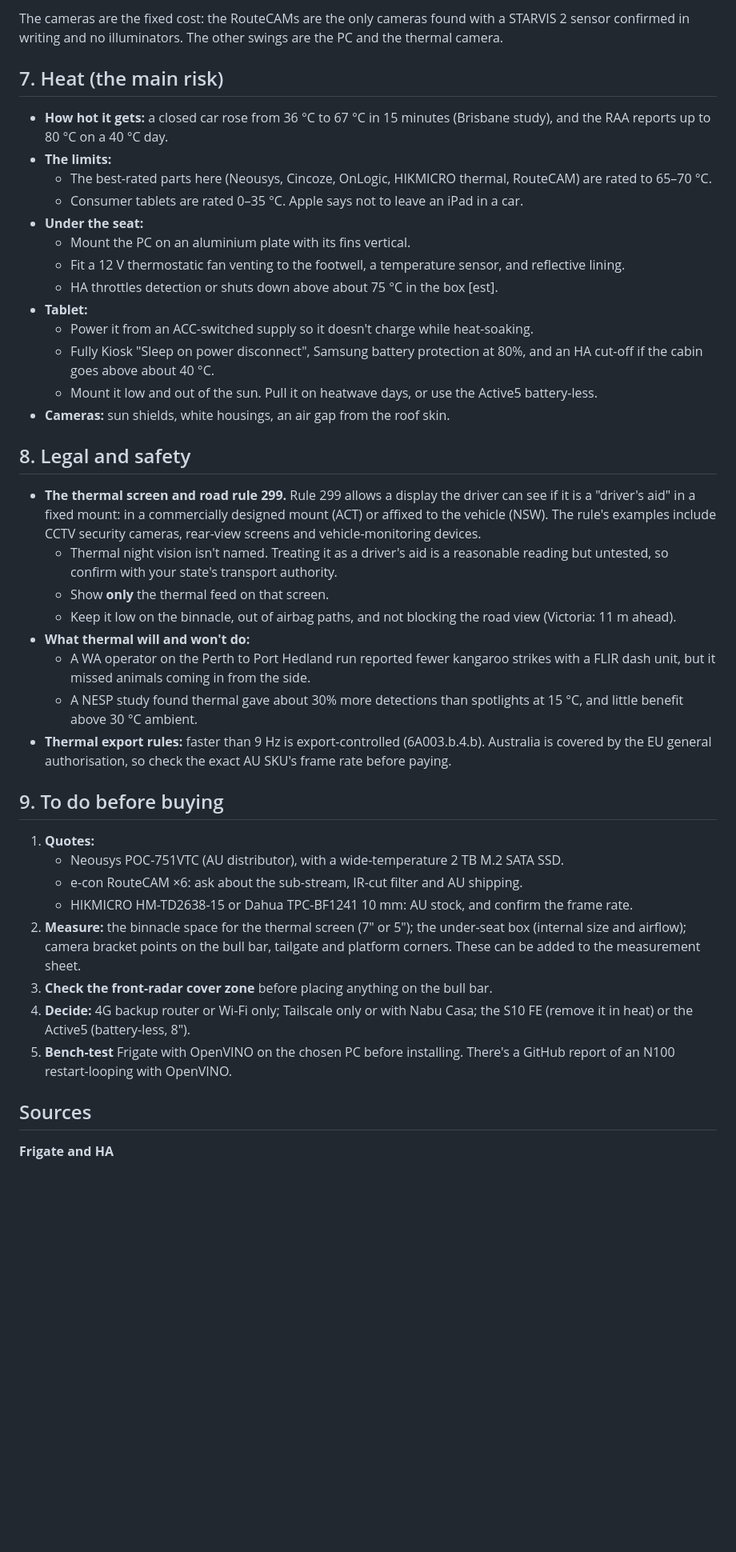
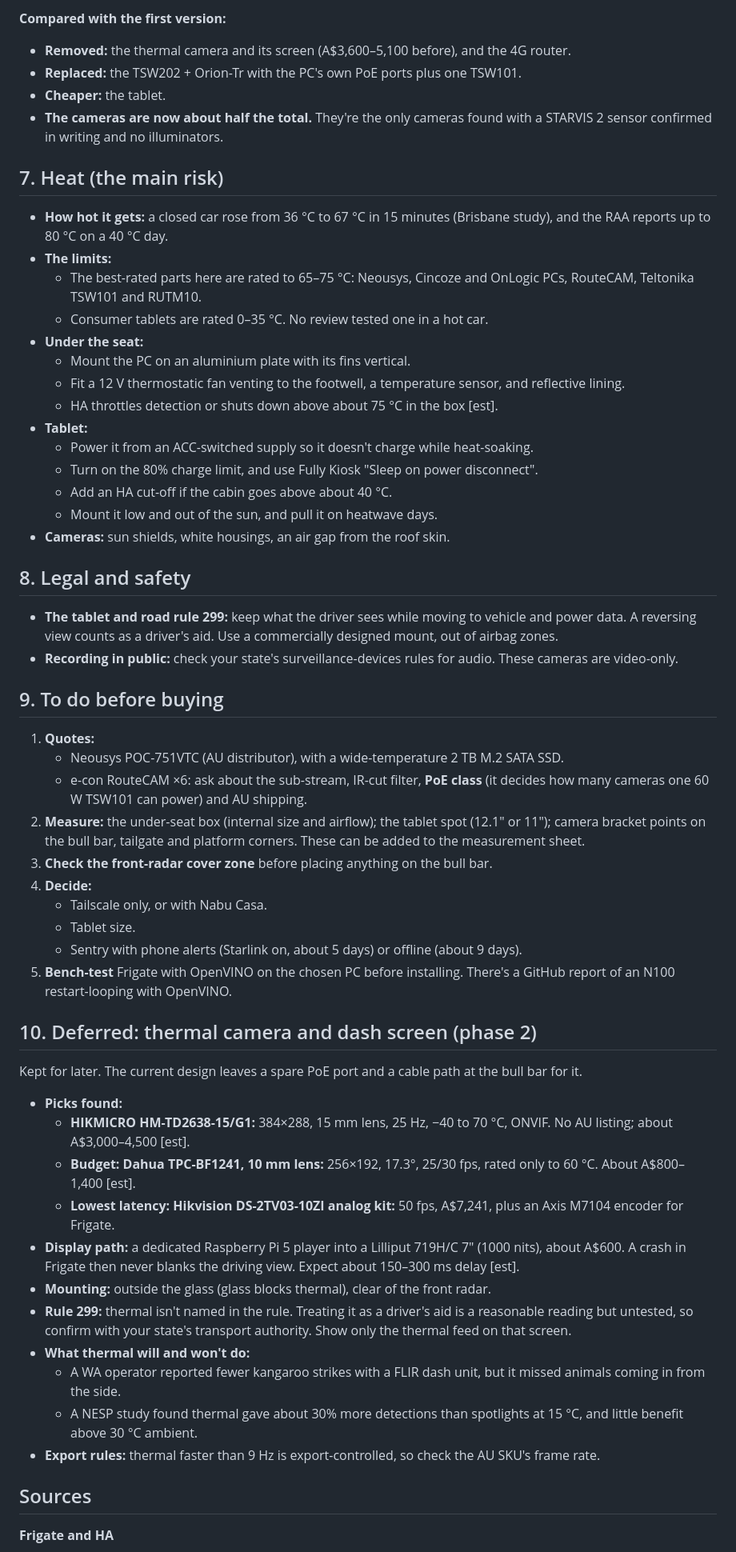
Before and after one commit to Kieran-who/kia-tasman-fitout, a Markdown page: docs/smart-ute-research.md, the part around one of its changes. Shown at 80% size. GitHub-like rendering; blank space fills up the shorter version.

```diff
--- a/docs/smart-ute-research.md
+++ b/docs/smart-ute-research.md
@@ -117,43 +146,60 @@ The roof (570 W with the visor) and tent (200 W) solar covers the camped figure
 
-The cameras are the fixed cost: the RouteCAMs are the only cameras found with a STARVIS 2 sensor confirmed in writing and no illuminators. The other swings are the PC and the thermal camera.
+**Compared with the first version:**
+- **Removed:** the thermal camera and its screen (A$3,600–5,100 before), and the 4G router.
+- **Replaced:** the TSW202 + Orion-Tr with the PC's own PoE ports plus one TSW101.
+- **Cheaper:** the tablet.
+- **The cameras are now about half the total.** They're the only cameras found with a STARVIS 2 sensor confirmed in writing and no illuminators.
 
 ## 7. Heat (the main risk)
 
 - **How hot it gets:** a closed car rose from 36 °C to 67 °C in 15 minutes (Brisbane study), and the RAA reports up to 80 °C on a 40 °C day.
 - **The limits:**
-  - The best-rated parts here (Neousys, Cincoze, OnLogic, HIKMICRO thermal, RouteCAM) are rated to 65–70 °C.
-  - Consumer tablets are rated 0–35 °C. Apple says not to leave an iPad in a car.
+  - The best-rated parts here are rated to 65–75 °C: Neousys, Cincoze and OnLogic PCs, RouteCAM, Teltonika TSW101 and RUTM10.
+  - Consumer tablets are rated 0–35 °C. No review tested one in a hot car.
 - **Under the seat:**
   - Mount the PC on an aluminium plate with its fins vertical.
   - Fit a 12 V thermostatic fan venting to the footwell, a temperature sensor, and reflective lining.
   - HA throttles detection or shuts down above about 75 °C in the box [est].
 - **Tablet:**
   - Power it from an ACC-switched supply so it doesn't charge while heat-soaking.
-  - Fully Kiosk "Sleep on power disconnect", Samsung battery protection at 80%, and an HA cut-off if the cabin goes above about 40 °C.
-  - Mount it low and out of the sun. Pull it on heatwave days, or use the Active5 battery-less.
+  - Turn on the 80% charge limit, and use Fully Kiosk "Sleep on power disconnect".
+  - Add an HA cut-off if the cabin goes above about 40 °C.
+  - Mount it low and out of the sun, and pull it on heatwave days.
 - **Cameras:** sun shields, white housings, an air gap from the roof skin.
 
 ## 8. Legal and safety
 
-- **The thermal screen and road rule 299.** Rule 299 allows a display the driver can see if it is a "driver's aid" in a fixed mount: in a commercially designed mount (ACT) or affixed to the vehicle (NSW). The rule's examples include CCTV security cameras, rear-view screens and vehicle-monitoring devices.
-  - Thermal night vision isn't named. Treating it as a driver's aid is a reasonable reading but untested, so confirm with your state's transport authority.
-  - Show **only** the thermal feed on that screen.
-  - Keep it low on the binnacle, out of airbag paths, and not blocking the road view (Victoria: 11 m ahead).
-- **What thermal will and won't do:**
-  - A WA operator on the Perth to Port Hedland run reported fewer kangaroo strikes with a FLIR dash unit, but it missed animals coming in from the side.
-  - A NESP study found thermal gave about 30% more detections than spotlights at 15 °C, and little benefit above 30 °C ambient.
-- **Thermal export rules:** faster than 9 Hz is export-controlled (6A003.b.4.b). Australia is covered by the EU general authorisation, so check the exact AU SKU's frame rate before paying.
+- **The tablet and road rule 299:** keep what the driver sees while moving to vehicle and power data. A reversing view counts as a driver's aid. Use a commercially designed mount, out of airbag zones.
+- **Recording in public:** check your state's surveillance-devices rules for audio. These cameras are video-only.
 
 ## 9. To do before buying
 
 1. **Quotes:**
    - Neousys POC-751VTC (AU distributor), with a wide-temperature 2 TB M.2 SATA SSD.
-   - e-con RouteCAM ×6: ask about the sub-stream, IR-cut filter and AU shipping.
-   - HIKMICRO HM-TD2638-15 or Dahua TPC-BF1241 10 mm: AU stock, and confirm the frame rate.
-2. **Measure:** the binnacle space for the thermal screen (7" or 5"); the under-seat box (internal size and airflow); camera bracket points on the bull bar, tailgate and platform corners. These can be added to the measurement sheet.
+   - e-con RouteCAM ×6: ask about the sub-stream, IR-cut filter, **PoE class** (it decides how many cameras one 60 W TSW101 can power) and AU shipping.
+2. **Measure:** the under-seat box (internal size and airflow); the tablet spot (12.1" or 11"); camera bracket points on the bull bar, tailgate and platform corners. These can be added to the measurement sheet.
 3. **Check the front-radar cover zone** before placing anything on the bull bar.
-4. **Decide:** 4G backup router or Wi-Fi only; Tailscale only or with Nabu Casa; the S10 FE (remove it in heat) or the Active5 (battery-less, 8").
+4. **Decide:**
+   - Tailscale only, or with Nabu Casa.
+   - Tablet size.
+   - Sentry with phone alerts (Starlink on, about 5 days) or offline (about 9 days).
 5. **Bench-test** Frigate with OpenVINO on the chosen PC before installing. There's a GitHub report of an N100 restart-looping with OpenVINO.
+
+## 10. Deferred: thermal camera and dash screen (phase 2)
+
+Kept for later. The current design leaves a spare PoE port and a cable path at the bull bar for it.
+
+- **Picks found:**
+  - **HIKMICRO HM-TD2638-15/G1:** 384×288, 15 mm lens, 25 Hz, −40 to 70 °C, ONVIF. No AU listing; about A$3,000–4,500 [est].
+  - **Budget: Dahua TPC-BF1241, 10 mm lens:** 256×192, 17.3°, 25/30 fps, rated only to 60 °C. About A$800–1,400 [est].
+  - **Lowest latency: Hikvision DS-2TV03-10ZI analog kit:** 50 fps, A$7,241, plus an Axis M7104 encoder for Frigate.
+- **Display path:** a dedicated Raspberry Pi 5 player into a Lilliput 719H/C 7" (1000 nits), about A$600. A crash in Frigate then never blanks the driving view. Expect about 150–300 ms delay [est].
+- **Mounting:** outside the glass (glass blocks thermal), clear of the front radar.
+- **Rule 299:** thermal isn't named in the rule. Treating it as a driver's aid is a reasonable reading but untested, so confirm with your state's transport authority. Show only the thermal feed on that screen.
+- **What thermal will and won't do:**
+  - A WA operator reported fewer kangaroo strikes with a FLIR dash unit, but it missed animals coming in from the side.
+  - A NESP study found thermal gave about 30% more detections than spotlights at 15 °C, and little benefit above 30 °C ambient.
+- **Export rules:** thermal faster than 9 Hz is export-controlled, so check the AU SKU's frame rate.
 
 ## Sources
 
```
Also changed, not shown: other parts of docs/smart-ute-research.md (+88 -41 lines).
==============================
## What you should do
All of the data, minus its pictures, should be repeated exactly.

## Finished task
Before and after one commit to Kieran-who/kia-tasman-fitout, a Markdown page: docs/smart-ute-research.md, the part around one of its changes. Shown at 80% size. GitHub-like rendering; blank space fills up the shorter version.

```diff
--- a/docs/smart-ute-research.md
+++ b/docs/smart-ute-research.md
@@ -117,43 +146,60 @@ The roof (570 W with the visor) and tent (200 W) solar covers the camped figure
 
-The cameras are the fixed cost: the RouteCAMs are the only cameras found with a STARVIS 2 sensor confirmed in writing and no illuminators. The other swings are the PC and the thermal camera.
+**Compared with the first version:**
+- **Removed:** the thermal camera and its screen (A$3,600–5,100 before), and the 4G router.
+- **Replaced:** the TSW202 + Orion-Tr with the PC's own PoE ports plus one TSW101.
+- **Cheaper:** the tablet.
+- **The cameras are now about half the total.** They're the only cameras found with a STARVIS 2 sensor confirmed in writing and no illuminators.
 
 ## 7. Heat (the main risk)
 
 - **How hot it gets:** a closed car rose from 36 °C to 67 °C in 15 minutes (Brisbane study), and the RAA reports up to 80 °C on a 40 °C day.
 - **The limits:**
-  - The best-rated parts here (Neousys, Cincoze, OnLogic, HIKMICRO thermal, RouteCAM) are rated to 65–70 °C.
-  - Consumer tablets are rated 0–35 °C. Apple says not to leave an iPad in a car.
+  - The best-rated parts here are rated to 65–75 °C: Neousys, Cincoze and OnLogic PCs, RouteCAM, Teltonika TSW101 and RUTM10.
+  - Consumer tablets are rated 0–35 °C. No review tested one in a hot car.
 - **Under the seat:**
   - Mount the PC on an aluminium plate with its fins vertical.
   - Fit a 12 V thermostatic fan venting to the footwell, a temperature sensor, and reflective lining.
   - HA throttles detection or shuts down above about 75 °C in the box [est].
 - **Tablet:**
   - Power it from an ACC-switched supply so it doesn't charge while heat-soaking.
-  - Fully Kiosk "Sleep on power disconnect", Samsung battery protection at 80%, and an HA cut-off if the cabin goes above about 40 °C.
-  - Mount it low and out of the sun. Pull it on heatwave days, or use the Active5 battery-less.
+  - Turn on the 80% charge limit, and use Fully Kiosk "Sleep on power disconnect".
+  - Add an HA cut-off if the cabin goes above about 40 °C.
+  - Mount it low and out of the sun, and pull it on heatwave days.
 - **Cameras:** sun shields, white housings, an air gap from the roof skin.
 
 ## 8. Legal and safety
 
-- **The thermal screen and road rule 299.** Rule 299 allows a display the driver can see if it is a "driver's aid" in a fixed mount: in a commercially designed mount (ACT) or affixed to the vehicle (NSW). The rule's examples include CCTV security cameras, rear-view screens and vehicle-monitoring devices.
-  - Thermal night vision isn't named. Treating it as a driver's aid is a reasonable reading but untested, so confirm with your state's transport authority.
-  - Show **only** the thermal feed on that screen.
-  - Keep it low on the binnacle, out of airbag paths, and not blocking the road view (Victoria: 11 m ahead).
-- **What thermal will and won't do:**
-  - A WA operator on the Perth to Port Hedland run reported fewer kangaroo strikes with a FLIR dash unit, but it missed animals coming in from the side.
-  - A NESP study found thermal gave about 30% more detections than spotlights at 15 °C, and little benefit above 30 °C ambient.
-- **Thermal export rules:** faster than 9 Hz is export-controlled (6A003.b.4.b). Australia is covered by the EU general authorisation, so check the exact AU SKU's frame rate before paying.
+- **The tablet and road rule 299:** keep what the driver sees while moving to vehicle and power data. A reversing view counts as a driver's aid. Use a commercially designed mount, out of airbag zones.
+- **Recording in public:** check your state's surveillance-devices rules for audio. These cameras are video-only.
 
 ## 9. To do before buying
 
 1. **Quotes:**
    - Neousys POC-751VTC (AU distributor), with a wide-temperature 2 TB M.2 SATA SSD.
-   - e-con RouteCAM ×6: ask about the sub-stream, IR-cut filter and AU shipping.
-   - HIKMICRO HM-TD2638-15 or Dahua TPC-BF1241 10 mm: AU stock, and confirm the frame rate.
-2. **Measure:** the binnacle space for the thermal screen (7" or 5"); the under-seat box (internal size and airflow); camera bracket points on the bull bar, tailgate and platform corners. These can be added to the measurement sheet.
+   - e-con RouteCAM ×6: ask about the sub-stream, IR-cut filter, **PoE class** (it decides how many cameras one 60 W TSW101 can power) and AU shipping.
+2. **Measure:** the under-seat box (internal size and airflow); the tablet spot (12.1" or 11"); camera bracket points on the bull bar, tailgate and platform corners. These can be added to the measurement sheet.
 3. **Check the front-radar cover zone** before placing anything on the bull bar.
-4. **Decide:** 4G backup router or Wi-Fi only; Tailscale only or with Nabu Casa; the S10 FE (remove it in heat) or the Active5 (battery-less, 8").
+4. **Decide:**
+   - Tailscale only, or with Nabu Casa.
+   - Tablet size.
+   - Sentry with phone alerts (Starlink on, about 5 days) or offline (about 9 days).
 5. **Bench-test** Frigate with OpenVINO on the chosen PC before installing. There's a GitHub report of an N100 restart-looping with OpenVINO.
+
+## 10. Deferred: thermal camera and dash screen (phase 2)
+
+Kept for later. The current design leaves a spare PoE port and a cable path at the bull bar for it.
+
+- **Picks found:**
+  - **HIKMICRO HM-TD2638-15/G1:** 384×288, 15 mm lens, 25 Hz, −40 to 70 °C, ONVIF. No AU listing; about A$3,000–4,500 [est].
+  - **Budget: Dahua TPC-BF1241, 10 mm lens:** 256×192, 17.3°, 25/30 fps, rated only to 60 °C. About A$800–1,400 [est].
+  - **Lowest latency: Hikvision DS-2TV03-10ZI analog kit:** 50 fps, A$7,241, plus an Axis M7104 encoder for Frigate.
+- **Display path:** a dedicated Raspberry Pi 5 player into a Lilliput 719H/C 7" (1000 nits), about A$600. A crash in Frigate then never blanks the driving view. Expect about 150–300 ms delay [est].
+- **Mounting:** outside the glass (glass blocks thermal), clear of the front radar.
+- **Rule 299:** thermal isn't named in the rule. Treating it as a driver's aid is a reasonable reading but untested, so confirm with your state's transport authority. Show only the thermal feed on that screen.
+- **What thermal will and won't do:**
+  - A WA operator reported fewer kangaroo strikes with a FLIR dash unit, but it missed animals coming in from the side.
+  - A NESP study found thermal gave about 30% more detections than spotlights at 15 °C, and little benefit above 30 °C ambient.
+- **Export rules:** thermal faster than 9 Hz is export-controlled, so check the AU SKU's frame rate.
 
 ## Sources
 
```
Also changed, not shown: other parts of docs/smart-ute-research.md (+88 -41 lines).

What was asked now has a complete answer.